Look through the data below and work out how many lines contain the string "React". Give the number alone.

* * * *

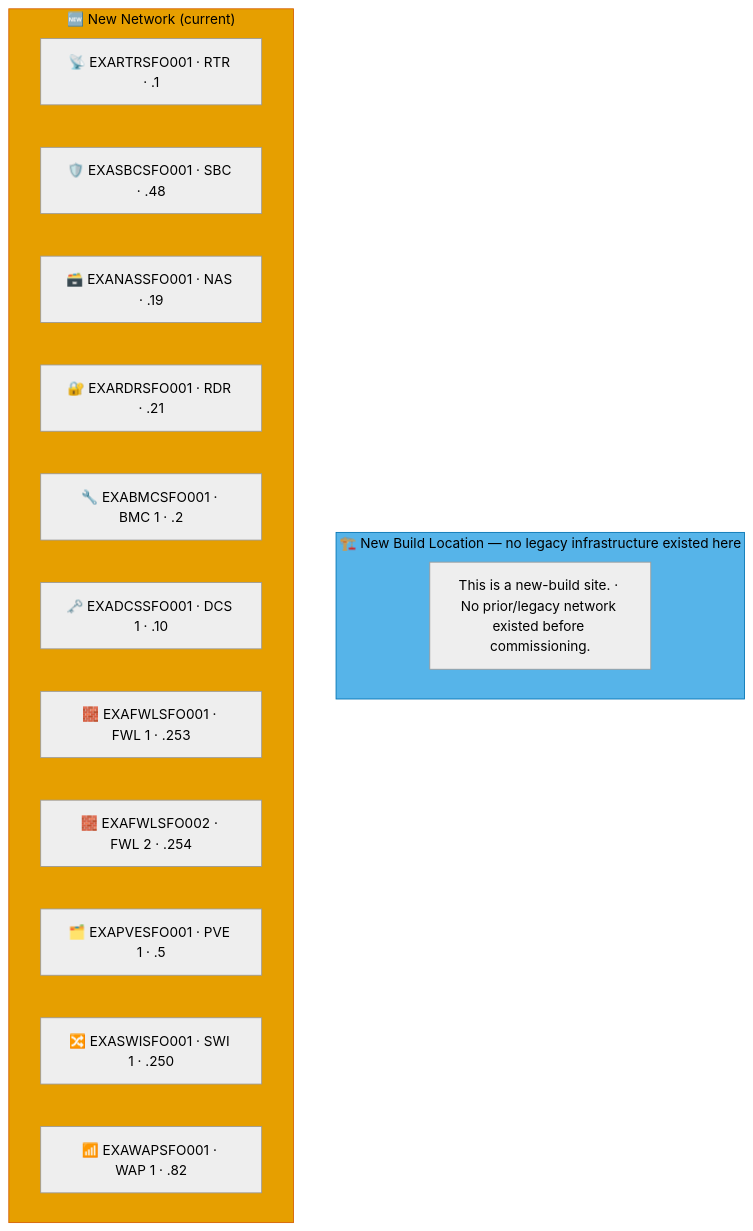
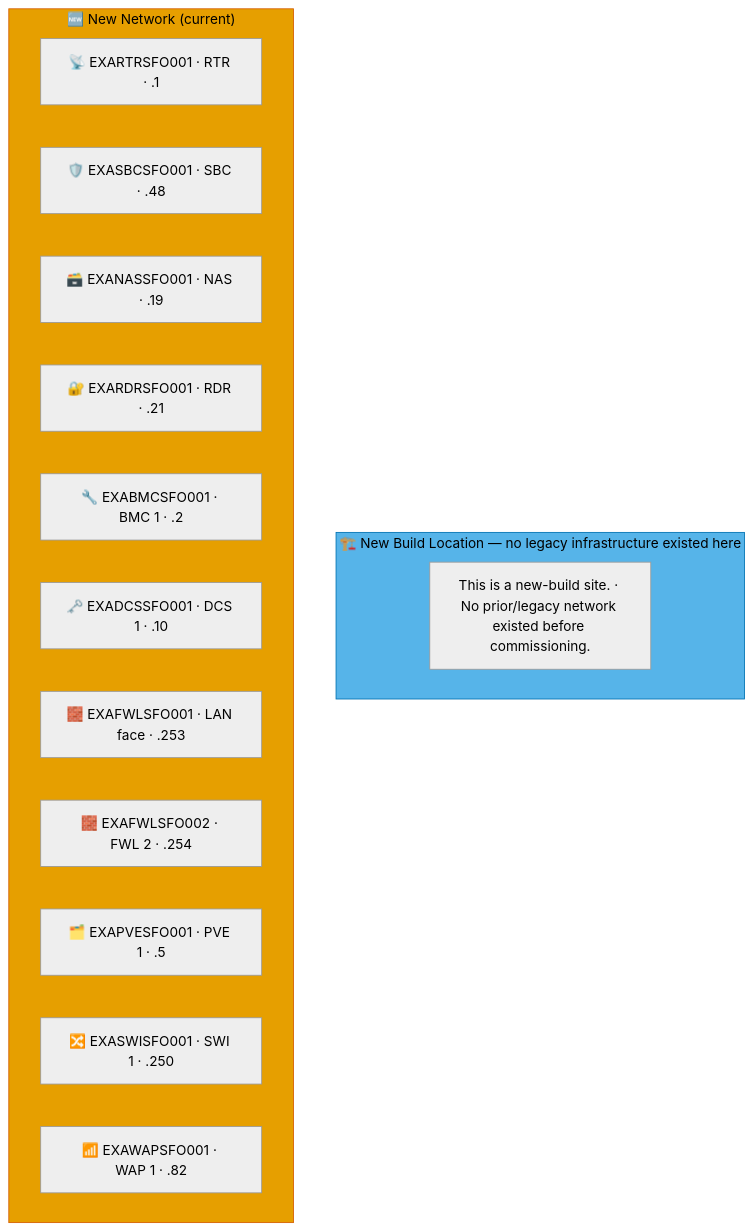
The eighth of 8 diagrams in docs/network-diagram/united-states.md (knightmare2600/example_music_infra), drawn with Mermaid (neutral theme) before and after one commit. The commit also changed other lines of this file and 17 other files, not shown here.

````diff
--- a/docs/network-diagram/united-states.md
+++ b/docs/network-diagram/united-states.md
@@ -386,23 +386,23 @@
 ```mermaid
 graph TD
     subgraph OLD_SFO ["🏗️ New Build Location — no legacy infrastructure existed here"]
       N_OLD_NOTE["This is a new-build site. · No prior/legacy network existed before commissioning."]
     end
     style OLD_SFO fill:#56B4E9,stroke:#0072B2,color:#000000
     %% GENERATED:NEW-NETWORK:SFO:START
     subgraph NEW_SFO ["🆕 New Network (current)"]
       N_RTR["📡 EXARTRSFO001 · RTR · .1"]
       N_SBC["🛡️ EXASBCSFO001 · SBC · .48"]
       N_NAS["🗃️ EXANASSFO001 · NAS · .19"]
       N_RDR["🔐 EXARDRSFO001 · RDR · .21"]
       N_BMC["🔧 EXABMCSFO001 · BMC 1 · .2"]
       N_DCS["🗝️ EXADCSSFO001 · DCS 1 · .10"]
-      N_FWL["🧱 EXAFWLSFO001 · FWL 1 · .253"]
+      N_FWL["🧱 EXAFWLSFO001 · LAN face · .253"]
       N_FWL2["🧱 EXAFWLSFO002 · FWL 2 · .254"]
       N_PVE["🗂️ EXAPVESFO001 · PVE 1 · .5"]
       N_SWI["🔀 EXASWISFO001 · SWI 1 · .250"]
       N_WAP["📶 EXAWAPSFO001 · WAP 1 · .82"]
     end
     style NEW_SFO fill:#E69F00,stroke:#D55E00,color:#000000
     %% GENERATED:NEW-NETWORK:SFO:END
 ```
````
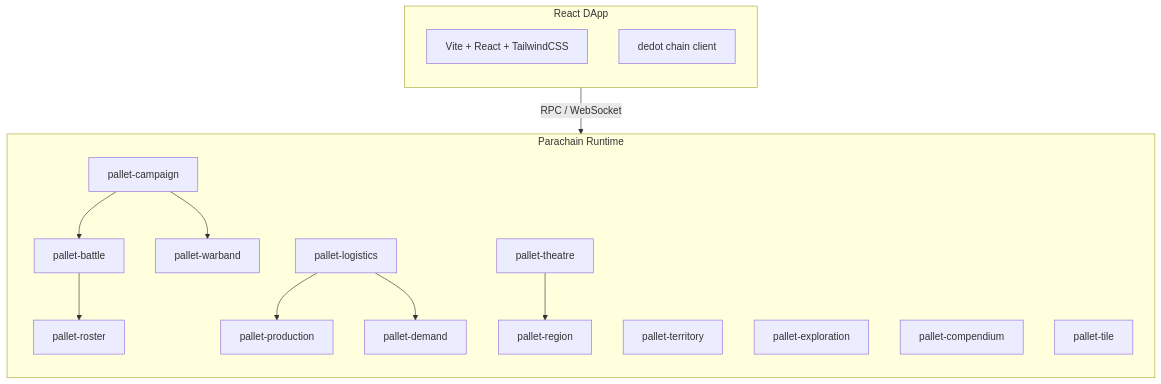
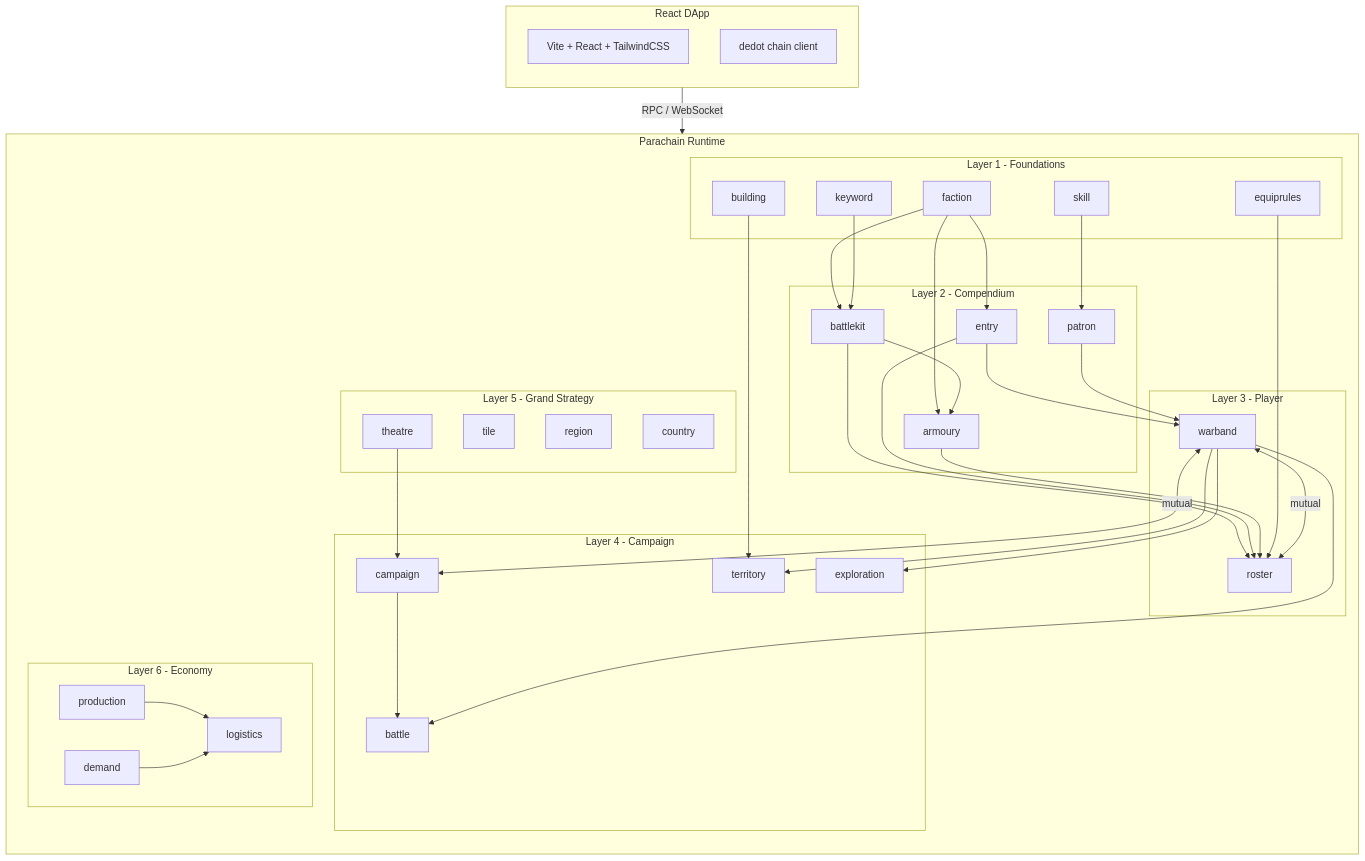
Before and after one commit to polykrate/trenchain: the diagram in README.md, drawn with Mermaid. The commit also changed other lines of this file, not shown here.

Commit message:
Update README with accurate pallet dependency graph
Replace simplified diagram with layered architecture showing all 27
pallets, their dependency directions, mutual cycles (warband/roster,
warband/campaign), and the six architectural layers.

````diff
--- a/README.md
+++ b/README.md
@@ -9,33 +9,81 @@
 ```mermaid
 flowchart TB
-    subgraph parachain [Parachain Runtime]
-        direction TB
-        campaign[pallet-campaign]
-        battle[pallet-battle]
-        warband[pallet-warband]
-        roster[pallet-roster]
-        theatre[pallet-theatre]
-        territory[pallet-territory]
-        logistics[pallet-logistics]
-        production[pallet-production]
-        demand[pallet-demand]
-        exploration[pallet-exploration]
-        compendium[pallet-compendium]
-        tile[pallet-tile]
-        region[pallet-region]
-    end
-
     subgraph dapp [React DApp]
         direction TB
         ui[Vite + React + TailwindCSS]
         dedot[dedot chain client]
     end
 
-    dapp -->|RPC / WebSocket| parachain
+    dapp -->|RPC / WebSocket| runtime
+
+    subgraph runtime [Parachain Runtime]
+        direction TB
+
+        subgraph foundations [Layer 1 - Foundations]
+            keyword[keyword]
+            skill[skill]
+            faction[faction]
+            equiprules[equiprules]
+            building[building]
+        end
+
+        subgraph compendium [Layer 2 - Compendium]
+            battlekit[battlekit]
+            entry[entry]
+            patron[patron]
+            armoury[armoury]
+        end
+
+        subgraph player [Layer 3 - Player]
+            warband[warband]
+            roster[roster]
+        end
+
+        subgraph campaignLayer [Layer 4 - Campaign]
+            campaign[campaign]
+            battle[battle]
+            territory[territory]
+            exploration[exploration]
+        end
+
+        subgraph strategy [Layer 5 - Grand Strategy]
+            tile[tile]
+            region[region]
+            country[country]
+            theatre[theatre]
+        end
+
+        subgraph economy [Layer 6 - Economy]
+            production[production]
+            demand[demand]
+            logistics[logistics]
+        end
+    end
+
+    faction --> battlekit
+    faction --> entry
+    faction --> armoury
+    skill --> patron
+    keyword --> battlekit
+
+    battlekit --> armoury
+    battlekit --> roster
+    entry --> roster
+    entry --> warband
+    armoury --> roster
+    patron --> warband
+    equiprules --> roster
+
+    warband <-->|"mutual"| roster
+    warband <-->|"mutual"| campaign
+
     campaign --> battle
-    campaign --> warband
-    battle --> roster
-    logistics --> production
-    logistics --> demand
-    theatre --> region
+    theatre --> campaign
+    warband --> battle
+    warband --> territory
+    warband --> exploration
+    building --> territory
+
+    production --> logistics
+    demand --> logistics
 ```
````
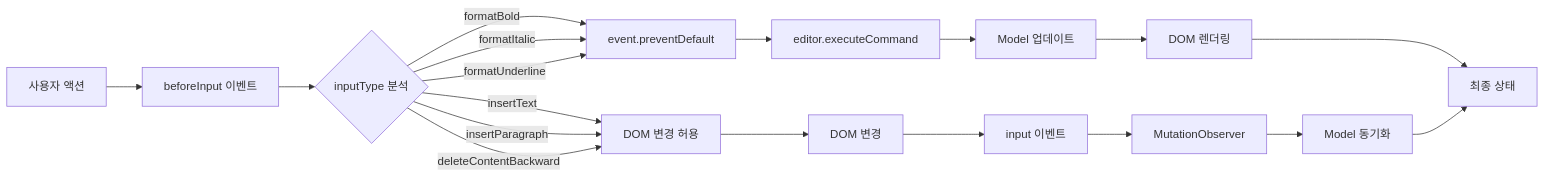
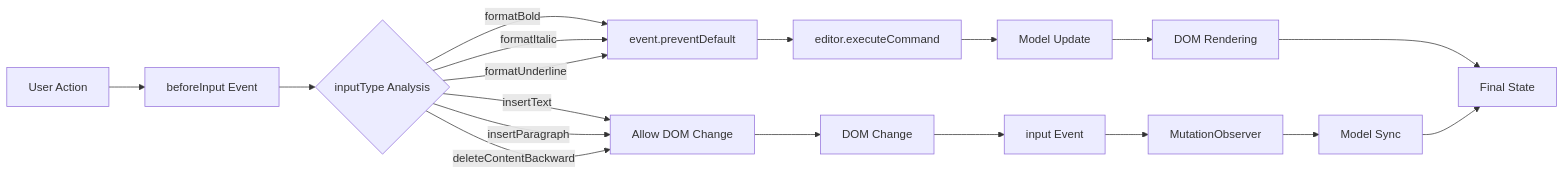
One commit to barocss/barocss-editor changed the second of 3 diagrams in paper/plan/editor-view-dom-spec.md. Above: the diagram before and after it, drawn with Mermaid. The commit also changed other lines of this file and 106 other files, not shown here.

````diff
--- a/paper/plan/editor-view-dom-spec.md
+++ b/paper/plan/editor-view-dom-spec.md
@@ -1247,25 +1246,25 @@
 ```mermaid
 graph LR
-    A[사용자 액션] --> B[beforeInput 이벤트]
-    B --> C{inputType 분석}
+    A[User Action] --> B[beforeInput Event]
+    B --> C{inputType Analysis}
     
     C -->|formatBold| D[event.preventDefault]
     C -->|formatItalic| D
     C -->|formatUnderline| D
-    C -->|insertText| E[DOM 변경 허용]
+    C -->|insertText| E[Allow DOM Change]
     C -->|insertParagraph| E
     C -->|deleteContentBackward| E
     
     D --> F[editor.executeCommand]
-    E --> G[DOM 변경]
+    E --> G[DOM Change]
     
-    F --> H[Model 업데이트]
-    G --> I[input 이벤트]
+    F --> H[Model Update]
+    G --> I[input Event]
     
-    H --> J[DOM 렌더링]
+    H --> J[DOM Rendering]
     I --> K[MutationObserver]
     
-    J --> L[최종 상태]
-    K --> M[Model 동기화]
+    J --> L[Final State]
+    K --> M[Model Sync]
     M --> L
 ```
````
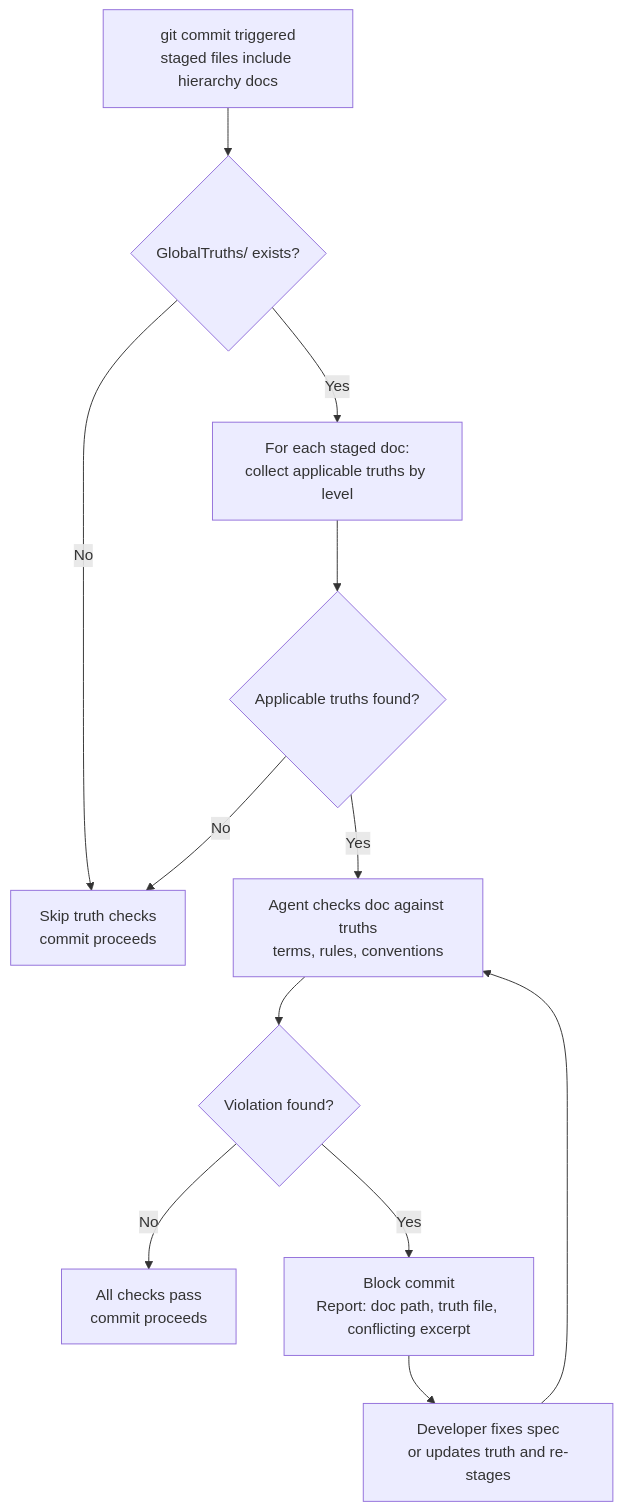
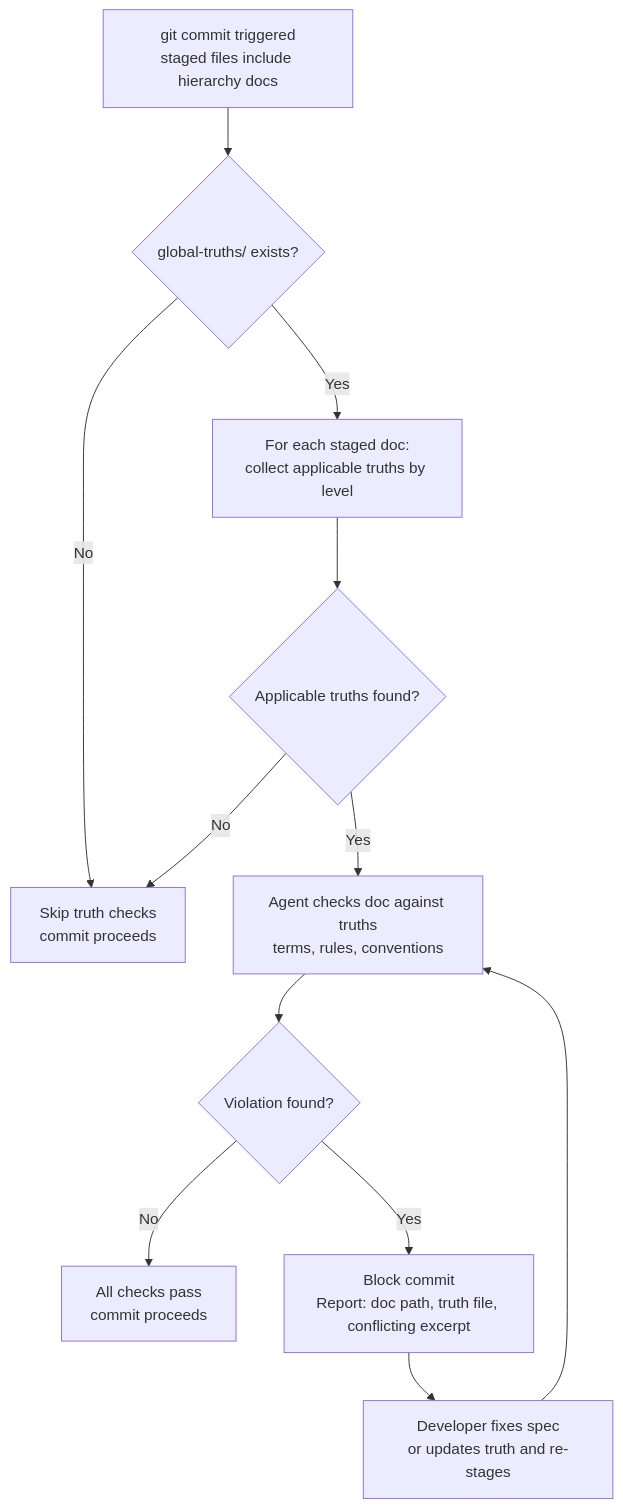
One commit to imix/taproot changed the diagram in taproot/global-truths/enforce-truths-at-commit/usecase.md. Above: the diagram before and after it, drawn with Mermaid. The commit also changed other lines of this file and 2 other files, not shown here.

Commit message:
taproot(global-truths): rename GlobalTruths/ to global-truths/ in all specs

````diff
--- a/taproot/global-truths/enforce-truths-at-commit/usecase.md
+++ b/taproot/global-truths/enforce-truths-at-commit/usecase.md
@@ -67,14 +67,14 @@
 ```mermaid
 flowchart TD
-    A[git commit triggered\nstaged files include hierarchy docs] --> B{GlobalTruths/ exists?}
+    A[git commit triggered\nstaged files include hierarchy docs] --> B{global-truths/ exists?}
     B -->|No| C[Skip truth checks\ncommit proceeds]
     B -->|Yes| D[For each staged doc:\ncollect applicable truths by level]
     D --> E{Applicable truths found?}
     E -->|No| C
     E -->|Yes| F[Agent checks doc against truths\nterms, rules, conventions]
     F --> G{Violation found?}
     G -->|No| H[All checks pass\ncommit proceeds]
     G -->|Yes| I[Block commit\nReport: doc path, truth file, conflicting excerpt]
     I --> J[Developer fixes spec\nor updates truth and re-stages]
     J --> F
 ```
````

* * * *

▶ [Answer below]: 2